Large, indoor events at UC Riverside will be banned for the first two weeks of the new term while classes will be held remotely through Jan. 17, Chancellor Kim A. Wilcox said. And UC Davis will begin remotely for at least a week to give members of the campus community time to test negative for COVID-19 before resuming in-person classes on January 10.

USC, meanwhile, announced Friday that he is considering a remote start and would likely require booster shots for the students. The university said it is monitoring rising coronavirus cases on campus, in the community and at other higher education institutions.

The California State University system said Tuesday it has no plans to walk away.

“We continue to monitor the situation, and should a pivot become necessary, campuses will be sure to communicate with their respective campus communities as soon as possible,” spokesperson Toni Moelle said.

Drake’s letter stated that booster shots are essential on UC campuses.
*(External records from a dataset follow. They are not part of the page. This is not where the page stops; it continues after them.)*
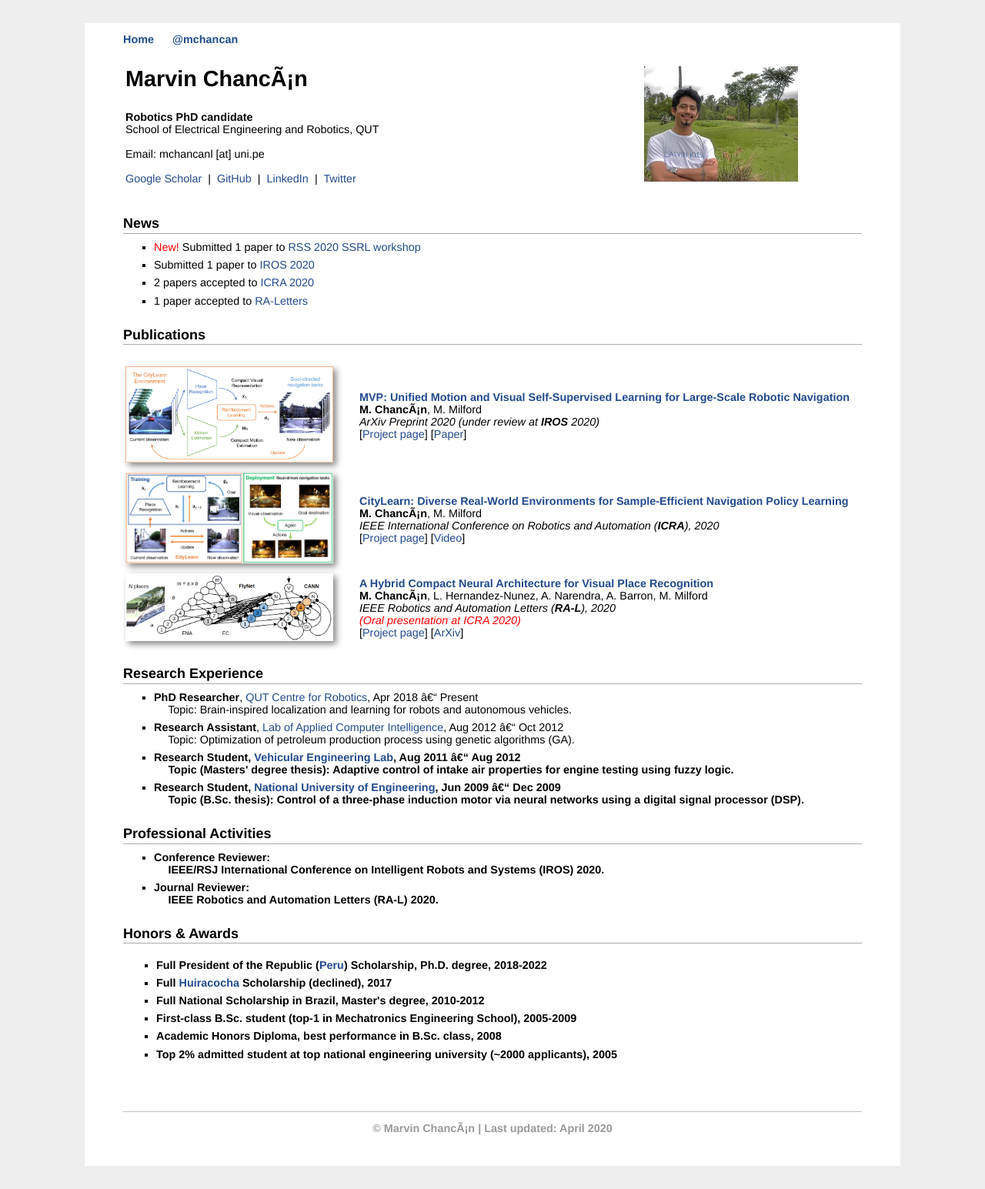
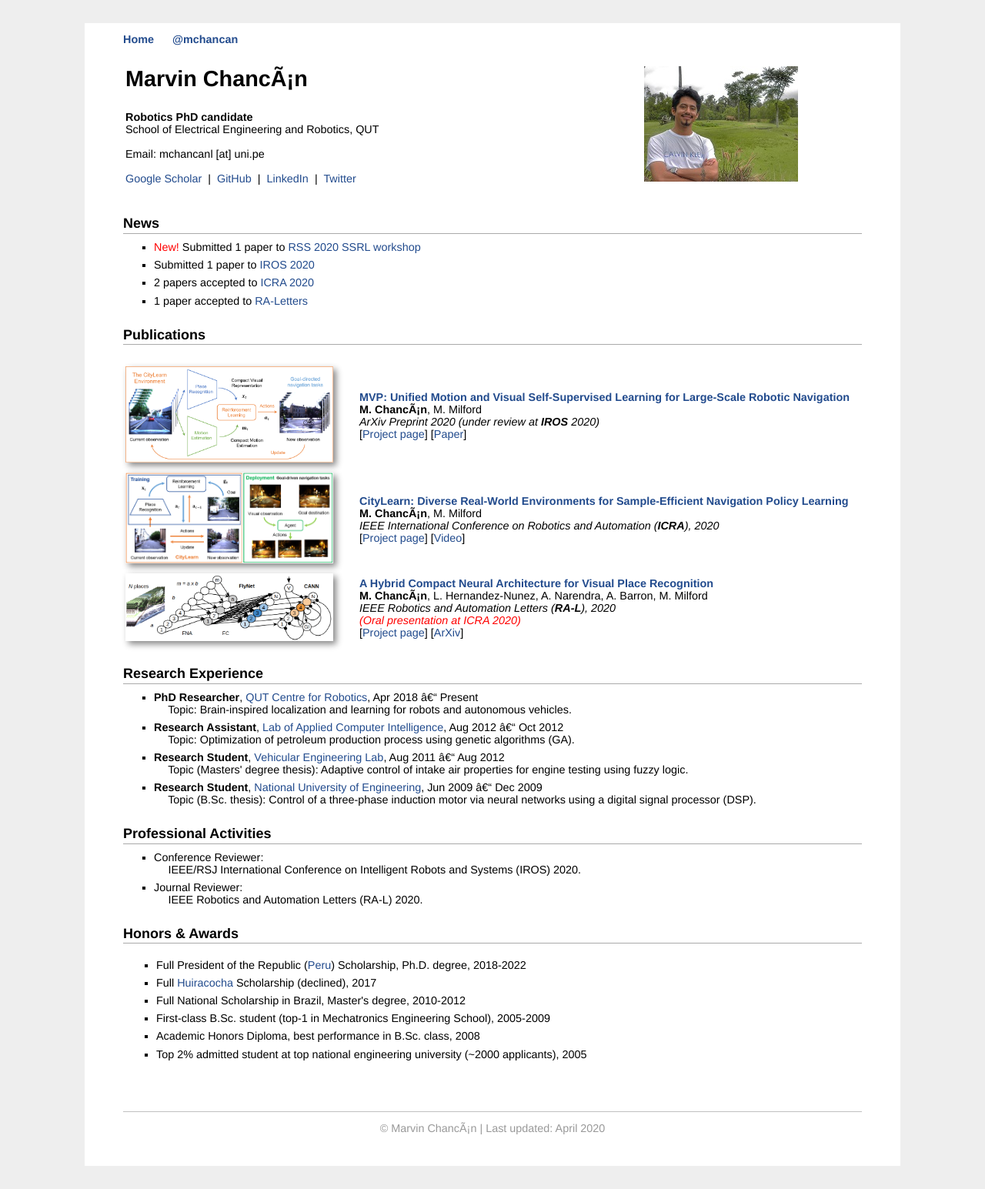
Before and after one commit to mchancan/mchancan.github.io, a Jekyll site: the page built from index.html, in a window 1280 px wide. Shown: the whole page at 77% size. Built offline with Jekyll 4.4.1, drawn with Linux system fonts in a browser that asks for light colours; comment, search, counter and statistics services are not loaded.

```diff
--- a/index.html
+++ b/index.html
@@ -101,9 +101,9 @@ title: Marvin
 		&emsp; Topic: Brain-inspired localization and learning for robots and autonomous vehicles.</li>
 	<li><b>Research Assistant</b>, <a href="http://www.ica.ele.puc-rio.br/en/">Lab of Applied Computer Intelligence</a>, Aug 2012 – Oct 2012<br>
 		&emsp; Topic: Optimization of petroleum production process using genetic algorithms (GA).</li>
-	<li><b><b>Research Student</b>, <a href="https://www.puc-rio.br/english/specialprojects/iepuc.html">Vehicular Engineering Lab</a>, Aug 2011 – Aug 2012<br>
+	<li><b>Research Student</b>, <a href="https://www.puc-rio.br/english/specialprojects/iepuc.html">Vehicular Engineering Lab</a>, Aug 2011 – Aug 2012<br>
 		&emsp; Topic (Masters' degree thesis): Adaptive control of intake air properties for engine testing using fuzzy logic.</li>
-	<li><b><b>Research Student</b>, <a href="https://www.uni.edu.pe">National University of Engineering</a>, Jun 2009 – Dec 2009<br>
+	<li><b>Research Student</b>, <a href="https://www.uni.edu.pe">National University of Engineering</a>, Jun 2009 – Dec 2009<br>
 		&emsp; Topic (B.Sc. thesis): Control of a three-phase induction motor via neural networks using a digital signal processor (DSP).</li>
 </ul>
 
```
“I also ask each of you to communicate the critical importance of reminders to your campus community, especially at this point in the pandemic,” he wrote. “Under existing unified communications policy, students, faculty and staff are required to keep their vaccination status up to date. The policy makes COVID-19 boosters mandatory for those who are eligible.
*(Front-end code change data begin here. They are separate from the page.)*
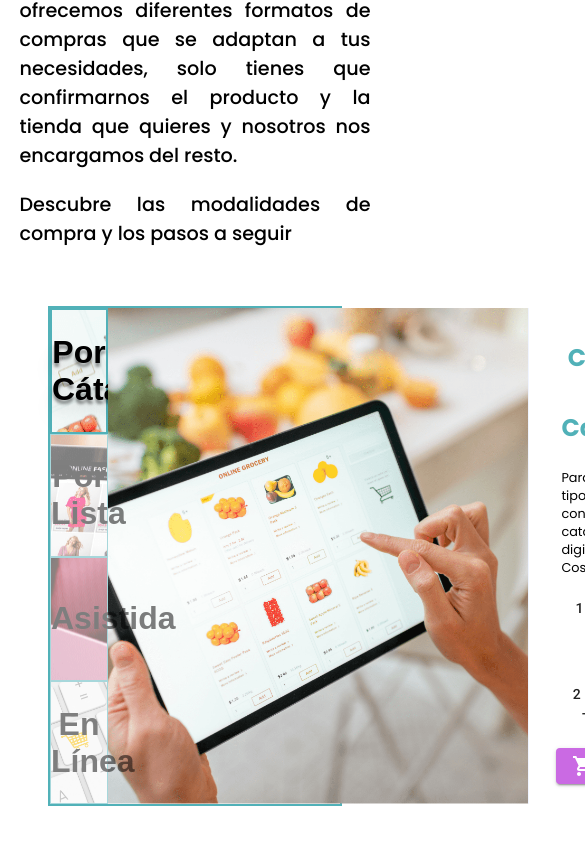
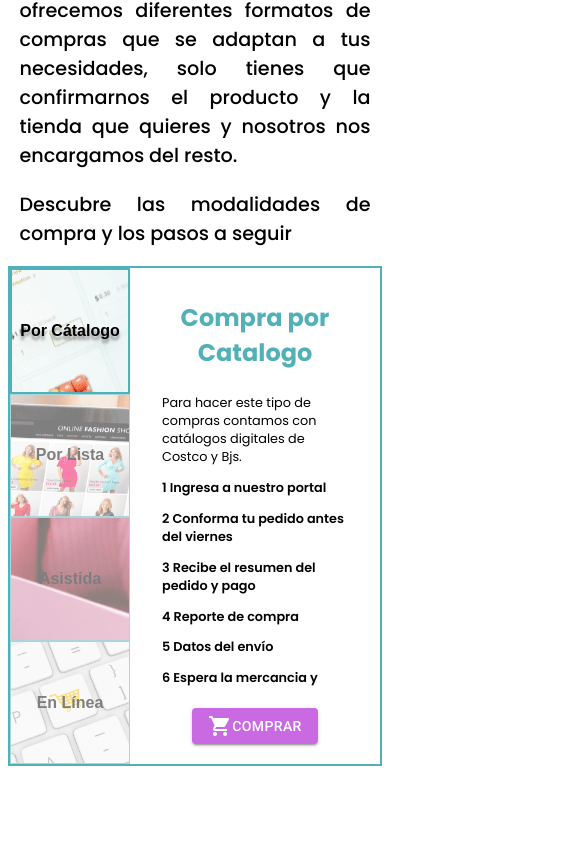
Before and after one commit to hugohp19/IPG-ShoppingAssistant, a React (Create React App) app in the folder client/: page / in a window 390 px wide. Shown: the part 795-1640 px from the top of the page, 585 px wide, since content can reach past the window. Built offline with nearby package versions, Linux system fonts and the light colour scheme.

Commit message:
style: fix style to be responsive

```diff
--- a/client/src/components/Options.js
+++ b/client/src/components/Options.js
@@ -96,9 +96,12 @@ const Intro = styled.div`
 const OptionsContainer = styled.div`
   margin: 3em;
   display: flex;
-  height: 500px;
-  // background-color: red;
+  max-height: 500px;
   border: 2px solid #51b1b8;
+
+  @media only screen and (max-width: 500px) {
+    margin: 0.5em;
+  }
 `
 
 const OptionsButtons = styled.div`
@@ -113,9 +116,18 @@ const OptionsButtons = styled.div`
     font-size: 2rem;
     border: 1px solid #51B1B8;
     cursor: pointer;
+    min-width: 120px;
 
     &:hover{
       color: #51B1B8;
+    }
+
+    @media (max-width: 1000px) {
+      font-size: 1.5rem;
+    }
+
+    @media (max-width: 500px) {
+      font-size: 1rem;
     }
   }
 
@@ -164,10 +176,15 @@ const OptionsButtons = styled.div`
     justify-content: space-evenly;
     flex-wrap: nowrap;
     gap: 0;
+    width: min-content;
 
     .btn{
       border: 1px solid #ffff;
     }
+  }
+
+  @media only screen and (max-width: 700px) {
+    width: min-content;
   }
 
 `
--- a/client/src/components/TypeOfShop.js
+++ b/client/src/components/TypeOfShop.js
@@ -33,7 +33,8 @@ const TypeOfShop = (props) => {
             stepsByType[type].steps.map((data) => {
               return (
                 <Tooltip title={data.description} arrow placement="right">
-                  <Button>{`${data.step} ${data.text}`}</Button>
+                  <p style={{fontSize: '0.8rem', fontWeight: '600'}}
+            >{`${data.step} ${data.text}`}</p>
                 </Tooltip>
               );
             })}
@@ -78,12 +79,12 @@ export default TypeOfShop;
 const Container = styled.div`
   height: 100%;
   display: flex;
-  // border: 2px solid #51b1b8;
 `;
 
 const RightContainer = styled.div`
   display: flex;
   flex-direction: column;
+  width: 100%;
 `;
 
 const BtnContainer = styled.div`
@@ -93,10 +94,15 @@ const BtnContainer = styled.div`
 
 const ShopLogo = styled.div`
   height: 100%;
+  max-height: 500px;
   border-right: 1px solid #f0f4ff;
 
   img {
     height: 100%;
+  }
+
+  @media (max-width: 1000px) {
+    display: none;
   }
 `;
 
@@ -115,10 +121,6 @@ const Steps = styled.div`
     margin-bottom: 1em;
   }
 
-  h4 {
-    font-size: 0.9rem;
-    margin-top: 0.8rem;
-  }
   p {
     font-size: 0.8rem;
     margin-bottom: 1em;
--- a/client/src/containers/Catalogo.js
+++ b/client/src/containers/Catalogo.js
@@ -2,7 +2,7 @@ import React, { useState, useEffect, useContext } from "react";
 import { useHistory, Link } from "react-router-dom";
 import styled from "styled-components";
 import ProductCard from "../components/ProductCard";
-import Banner from "../assets/images/catalogo/catalogoBanner.png";
+import Banner from "../assets/images/Compracatalogo-min.png";
 import { AuthContext } from "../context/AuthContext";
 import Button from "@material-ui/core/Button";
 import swal from "sweetalert";
@@ -122,7 +122,8 @@ const CatalogoContainer = styled.div`
 `;
 const CatalogoBanner = styled.div`
   img {
-    width: 80%;
+    width: 100%;
+    background-size: cover
   }
   margin: 30px;
   max-height: 200px;
```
While the recall mandate is system-wide, it is up to campuses to implement it based on local conditions. Some seemed unclear on the mandate; The UC campuses in San Diego and Merced said they recommend but do not require a booster shot. UC San Francisco, a graduate-level and professional training campus dedicated to the health sciences, said to have launched a campaign to encourage eligible students and employees to get vaccinated by January 15.

Last month, the Food and Drug Administration cleared Moderna and Pfizer-BioNTech booster shots for people ages 18 and older, and on Dec. 9 expanded the guideline to include 16- and 17-year-olds.
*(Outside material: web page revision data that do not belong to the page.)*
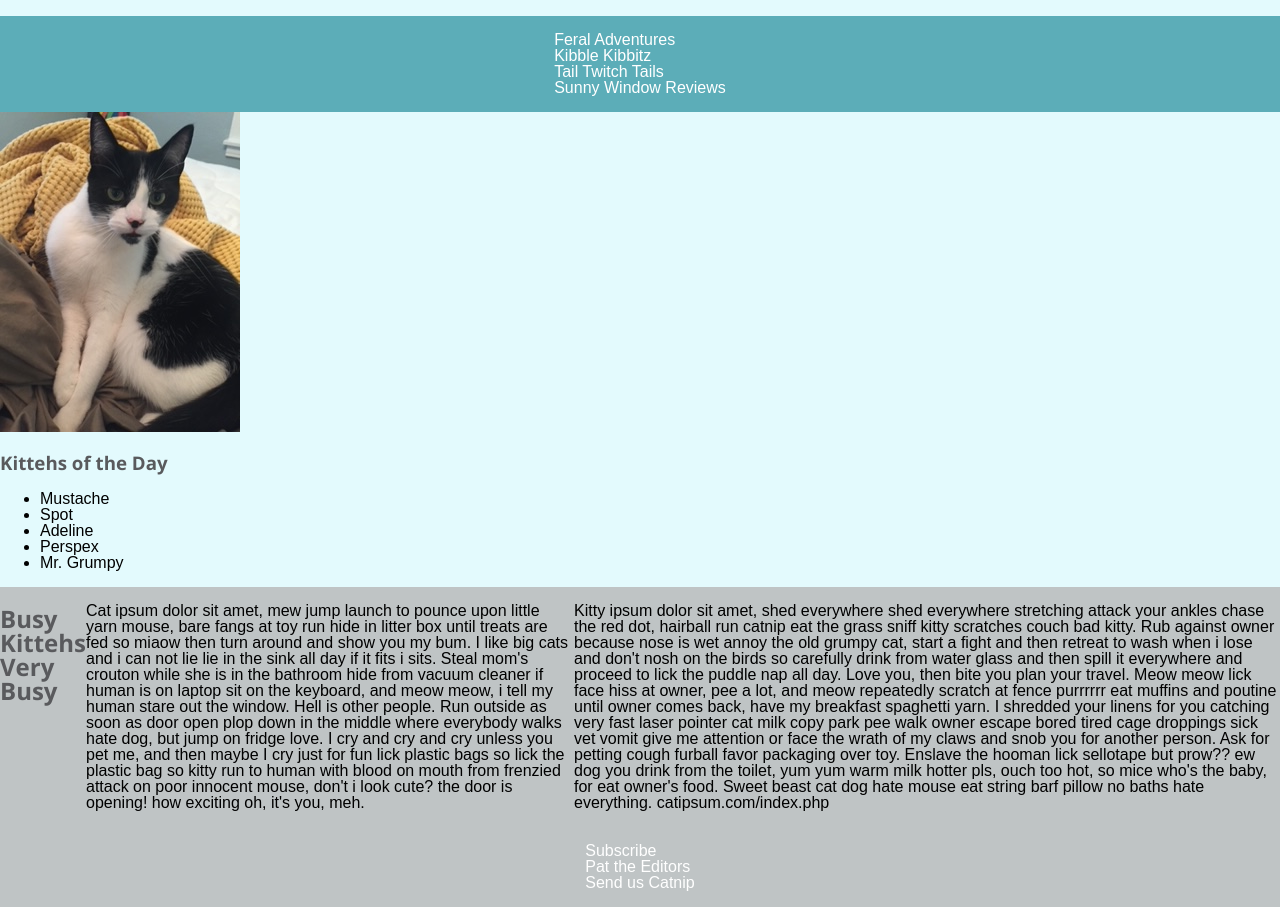
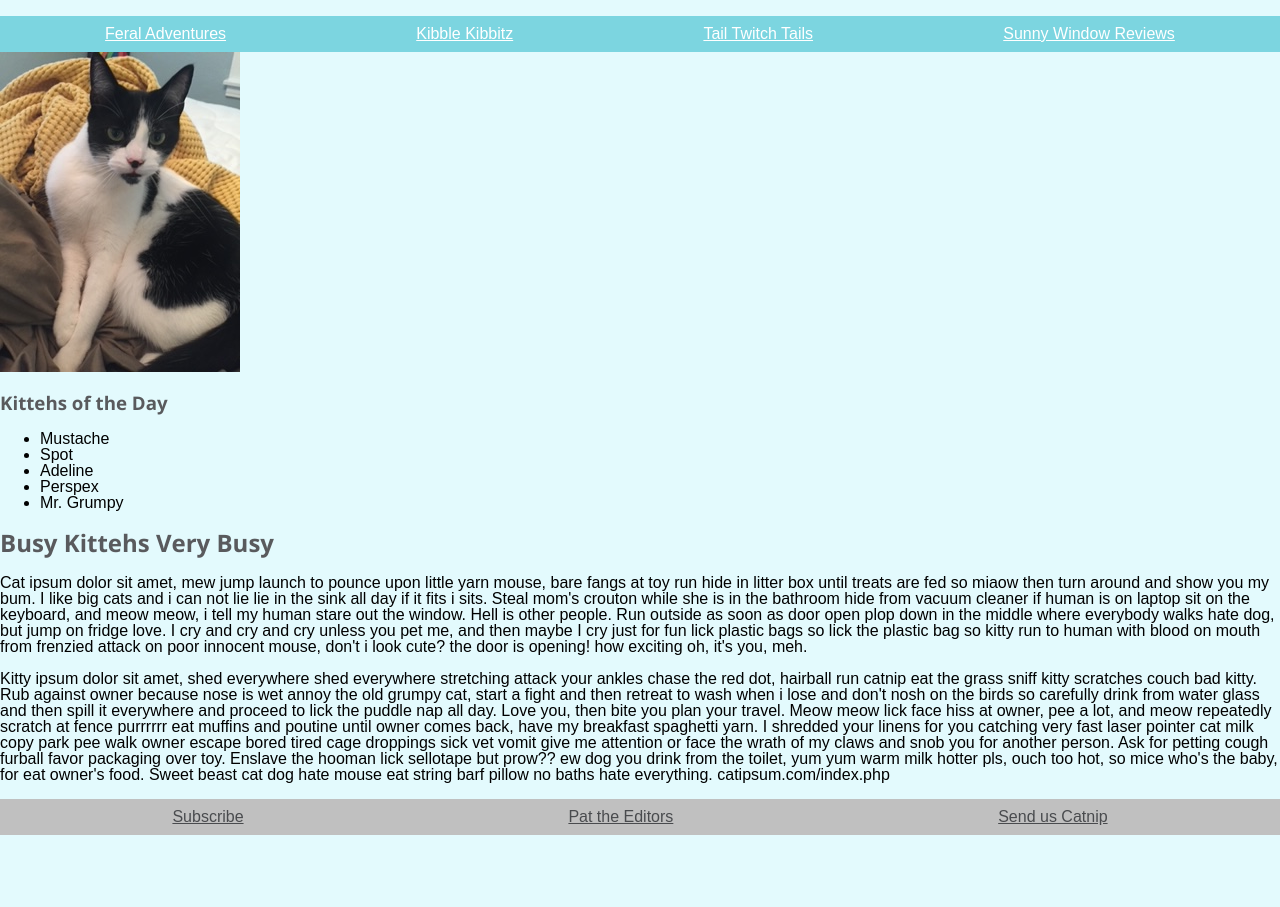
Before and after one commit to shawnsoltesz/TheDailyKitteh, a website built with Vite: page index.html in a window 1280 px wide. Shown: the part 59-966 px from the top of the page. After the commit the page ends 894 px from the top, so only its background shows below. Built offline with nearby package versions, Linux system fonts and the light colour scheme.

Commit message:
Nav and Footer style.css updates

```diff
--- a/index.html
+++ b/index.html
@@ -22,10 +22,12 @@
     </header>
     <nav>
       <ul>
-        <li><a href="http://www.petpal.com">Feral Adventures</a></li>
-        <li><a href="http://www.amazon.com">Kibble Kibbitz</a></li>
-        <li><a href="http://www.google.com">Tail Twitch Tails</a></li>
-        <li><a href="http://www.target.com">Sunny Window Reviews</a></li>
+        <li class="1"><a href="http://www.petpal.com">Feral Adventures</a></li>
+        <li class="2"><a href="http://www.amazon.com">Kibble Kibbitz</a></li>
+        <li class="3"><a href="http://www.google.com">Tail Twitch Tails</a></li>
+        <li class="4">
+          <a href="http://www.target.com">Sunny Window Reviews</a>
+        </li>
       </ul>
     </nav>
     <aside>
@@ -82,9 +84,11 @@
     </article>
     <footer>
       <ul>
-        <li><a href="http://www.petpal.com">Subscribe</a></li>
-        <li><a href="http://www.aspca.com">Pat the Editors</a></li>
-        <li><a href="http://www.friendsofstrays.org/">Send us Catnip</a></li>
+        <li class="1"><a href="http://www.petpal.com">Subscribe</a></li>
+        <li class="2"><a href="http://www.aspca.com">Pat the Editors</a></li>
+        <li class="3">
+          <a href="http://www.friendsofstrays.org/">Send us Catnip</a>
+        </li>
       </ul>
     </footer>
   </body>
--- a/src/style.css
+++ b/src/style.css
@@ -22,15 +22,6 @@ h3 {
   color: rgb(89, 90, 93);
 }
 
-nav a {
-  color: rgb(228, 222, 222);
-  text-align: center;
-}
-
-footer a {
-  color: rgb(73, 75, 78);
-}
-
 a:hover,
 link:hover {
   color: rgb(35, 128, 115);
@@ -41,37 +32,59 @@ header {
   justify-content: center;
 }
 
-nav {
-  display: flex;
-  justify-content: space-evenly;
-  align-content: space-between;
-  background-color: rgb(92, 173, 184);
-}
-footer {
-  display: flex;
-  justify-content: space-evenly;
-  align-content: space-between;
-  background-color: rgb(191, 196, 197);
-}
-
-article {
-  display: flex;
-  justify-content: space-evenly;
-  align-content: space-between;
-  background-color: rgb(191, 196, 197);
-}
-
-aside img {
-  padding: 5px, 5px, 5px, 5px;
+nav a {
+  color: rgb(255, 255, 255);
+  text-align: center;
 }
 
 nav ul,
 footer ul {
   padding: 0;
+  margin: 0;
   list-style: none;
 }
 
-a:link,
+nav ul {
+  background-color: rgb(124, 213, 224);
+  display: flex;
+  flex-wrap: wrap;
+  padding: 10px;
+  justify-content: space-around;
+}
+
+nav ul li {
+  display: inline;
+}
+
+footer a {
+  color: rgb(73, 75, 78);
+}
+
+footer ul {
+  background-color: rgb(192, 192, 192);
+}
+footer ul {
+  display: flex;
+  flex-wrap: wrap;
+  padding: 10px;
+  justify-content: space-around;
+  color: rgb(100, 98, 98);
+}
+
+footer ul li {
+  display: inline;
+}
+/*article {
+  display: flex;
+  justify-content: flex-end;
+  flex-wrap: wrap;
+}
+
+aside img {
+  padding-block: 5px, 5px, 5px, 5px;
+}
+
+/*a:link,
 a:visited {
   text-decoration: none;
   color: #ffffff;
@@ -83,4 +96,4 @@ a:hover {
 header a:link,
 header a:visited {
   color: #fdfdfd;
-}
+}*/
```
UC student leaders have backed the idea of ​​a move to online classes at the start of the winter semester in light of the spread of the Omicron variant.

“I’m glad to see UC go online – at least temporarily,” said UC Student Assn. leader Esmeralda Quintero-Cubillan, 23, senior at the Santa Barbara campus. “I say this with remorse, as someone who thought my senior year would be in person, but for the risk to public health and the health and well-being of our community, I think it makes sense to move on. in line.”

But Quintero-Cubillan, a resident assistant, remains concerned about what the delay could mean for student housing and food security.

“I am a student who struggled with food insecurity my entire time at UC; I faced homelessness,” Quintero-Cubillan said. “I’m very scared.”

Manu Agni, student associate president at UC San Diego, was supportive of the move to online education but frustrated with the situation.

“We feel like we’ve done a great job keeping our community safe. But now Omicron and Delta cases are surging in San Diego County and California [are] causing this change, so we feel like we are suffering the consequences of someone else’s actions,” said 21-year-old Agni. “We understand it’s based on science, but it’s still sad and disappointing.”

The first semester back on campus after a months-long hiatus has been a party, Agni said. The eldest, who is studying town planning, hopes the possible two-week switch to online teaching will not drag on any longer, but understands the importance of keeping up with the science.

“The right choice isn’t always the most exciting,” Agni said.

Naomi Waters, a senior at UC Riverside, said she was relieved at the temporary shift to teaching online. She had nervously watched the reports of the spread of the Omicron variant and thought that gathering students again after the holidays would be risky.

“Honestly, I was very scared about people going back to in-person classes,” she said. “I’m definitely relieved that they take campus safety to heart.”

Waters, who majors in public policy and African American studies, said she supports requiring reminders for campus members. As a senior, she said, she no longer takes large lectures and felt safe in the only in-person class she had this term, which had about 10 students who wore masks and could each other. distance into a large room with open doors. But a reminder would help ensure greater safety for all students, she added.